Can You Think Yourself Well?

One doctor explains how to enlist the surprising power of your mind to feel better—every day.


think-yourself-well
Getty Images
What if you had the ability to heal your body just by changing how you think and feel? I know it sounds radical, coming from a doctor. When people are doing everything "right"—eating veggies, avoiding red meat and processed foods, exercising, sleeping well and so forth—we should expect them to live long, prosperous lives and die of old age while peacefully slumbering, right? So why is it that so many health nuts are sicker than other people who pig out, guzzle beer and park in front of the TV?

I consider myself one of those health nuts. I drink my green juice, take my vitamins, hike and practice yoga daily, get quality sleep, see a doctor and avoid harmful toxins. And yet I have come to believe that the purely physical realm of illness—the part you can diagnose with laboratory tests—is only part of the equation. It's a big part, mind you, but not the whole shebang. My experience with patients (as well as my personal background) has led me to the conclusion that whether they become sick or stay healthy, as well as whether they remain ill or manage to heal themselves, might have more to do with everything else that's going on in their lives than with any specific health standard they abide by.

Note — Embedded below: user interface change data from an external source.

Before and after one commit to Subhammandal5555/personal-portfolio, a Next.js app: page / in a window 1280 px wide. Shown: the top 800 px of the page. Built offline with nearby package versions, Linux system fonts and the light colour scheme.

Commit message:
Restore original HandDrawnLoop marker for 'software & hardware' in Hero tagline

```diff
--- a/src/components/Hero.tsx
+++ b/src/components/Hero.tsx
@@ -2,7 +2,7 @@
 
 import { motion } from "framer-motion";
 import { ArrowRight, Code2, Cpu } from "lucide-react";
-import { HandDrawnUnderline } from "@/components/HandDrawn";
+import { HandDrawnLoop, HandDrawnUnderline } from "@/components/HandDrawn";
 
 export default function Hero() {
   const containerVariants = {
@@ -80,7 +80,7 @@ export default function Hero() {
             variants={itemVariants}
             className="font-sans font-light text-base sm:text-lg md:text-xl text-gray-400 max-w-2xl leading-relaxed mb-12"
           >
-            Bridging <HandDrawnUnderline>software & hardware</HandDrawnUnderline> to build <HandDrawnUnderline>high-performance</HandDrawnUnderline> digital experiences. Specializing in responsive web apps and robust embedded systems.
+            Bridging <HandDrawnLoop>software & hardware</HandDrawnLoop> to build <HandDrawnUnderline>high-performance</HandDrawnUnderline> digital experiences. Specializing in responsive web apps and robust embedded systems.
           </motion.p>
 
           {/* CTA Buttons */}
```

When healthy habits aren't enough
Five years ago, I started working in an integrative medicine practice. My new patients were some of the most health-conscious people I've ever had the privilege to serve. Many of them ate a vegan diet, worked out, slept soundly each night and took vitamins every morning. But some of them were also mysteriously sick, complaining of fatigue, aches, gastrointestinal disturbances and other symptoms. I was baffled! I ran batteries of tests, and occasionally I would pick up something that eventually resulted in the complete resolution of a patient's symptoms. But more often than not, I would find nothing.

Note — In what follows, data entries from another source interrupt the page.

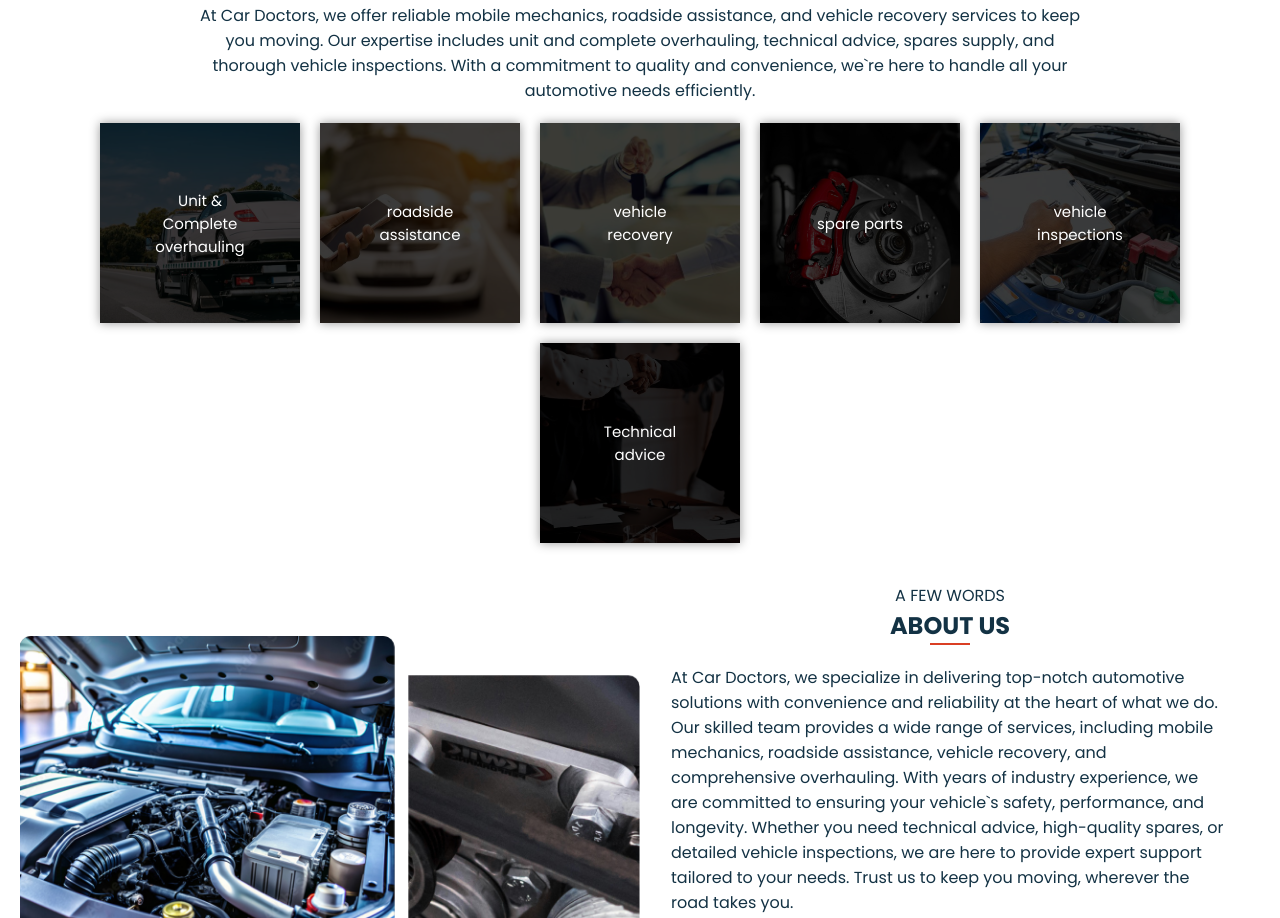
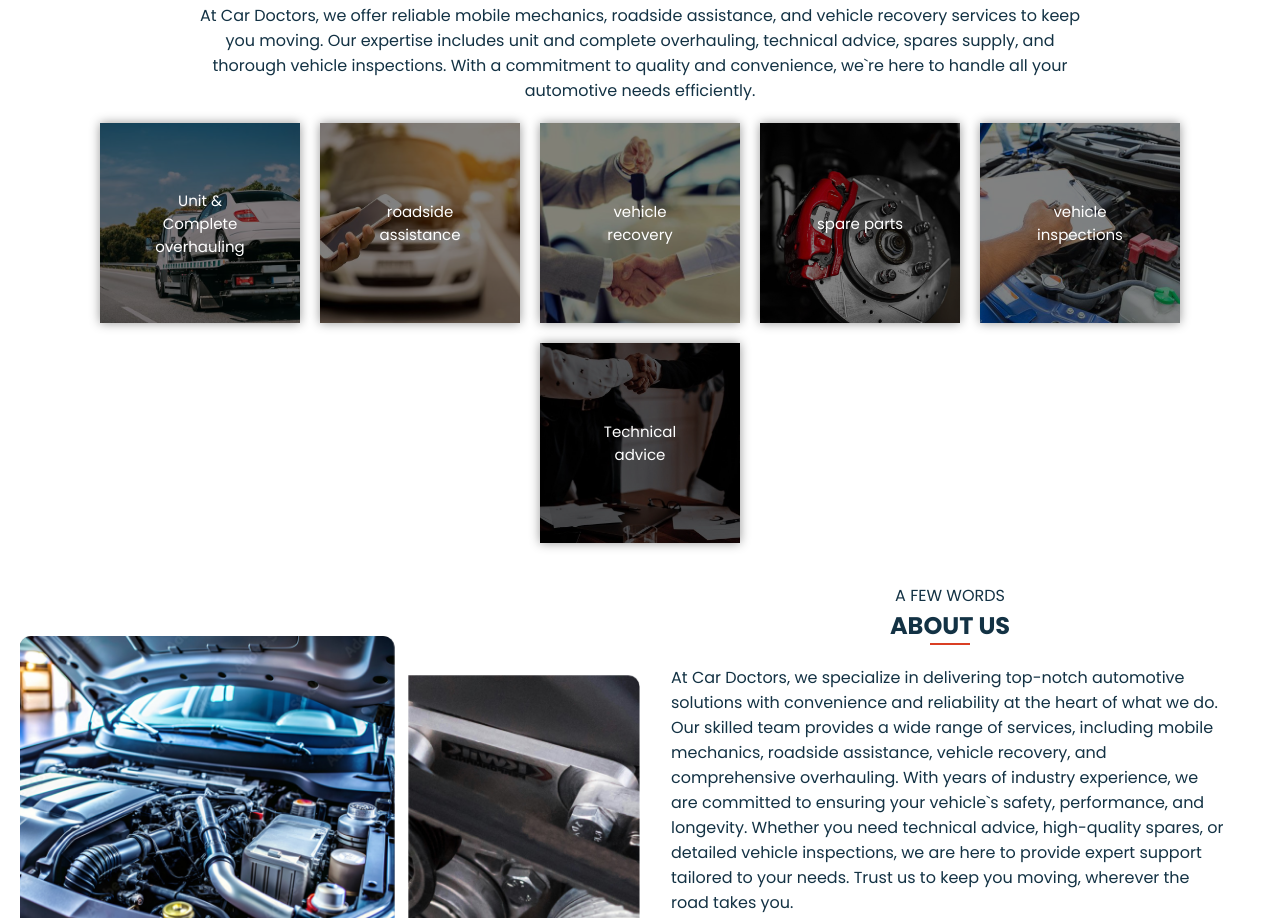
Before and after one commit to Balicholo/car-doctors, a plain HTML site: page home.html in a window 1280 px wide. Shown: the part 899-1817 px from the top of the page. Drawn offline with nearby package versions, Linux system fonts and the light colour scheme; a web font is replaced by a local one.

Commit message:
filter-adjustment

```diff
--- a/css/mainstyles.css
+++ b/css/mainstyles.css
@@ -331,7 +331,7 @@ html{
   left: 0;
   width: 100%;
   height: 100%;
-  background-color: rgba(0, 0, 0, 0.767); /* Dark overlay with 76.7% opacity */
+  background-color: rgba(0, 0, 0, 0.493); /* Dark overlay with 76.7% opacity */
   z-index: 1; /* Ensures it is above the image but below the text */
   transition: opacity 0.5s ease; /* Smooth fade-out effect */
 }
```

I was really motivated to solve the puzzle of why these "healthy" patients were so sick. Instead of focusing exclusively on physician-recommended behaviors, medical history and other traditional factors, I dug deep into their personal lives. I asked them questions: "What do you love about yourself? What's missing from your life? What do you appreciate about your life? Are you in a romantic relationship? If so, are you happy? If not, do you wish you were? Are you fulfilled at work? Do you feel like you're in touch with your life's purpose? Do you feel sexually satisfied? Do you express yourself creatively? Do you feel financially stable, or are you stressed about money? If your fairy godmother could change one thing about your life, what would you wish for?"

My patients' answers often gave me more insight into why they might be sick than any lab test or exam could. They were unhealthy not because of bad genes or poor habits or rotten luck, but because they were lonely or miserable in their relationships, stressed about work, freaked out about their finances or profoundly depressed.

On the flip side, I had other patients who ate junk, forgot to take their supplements, rarely exercised and enjoyed seemingly perfect health. Their responses revealed that their lives were filled with love, fun, meaningful work, creative expression, spiritual connection and other traits that differentiated them from the sick health enthusiasts.

12 Next
Lissa Rankin, MD
Last Updated: May 01, 2013

Get the latest health, fitness, anti-aging, and nutrition news, plus special offers, insights and updates from Health.com!

More Ways to Connect with Health
Advertisement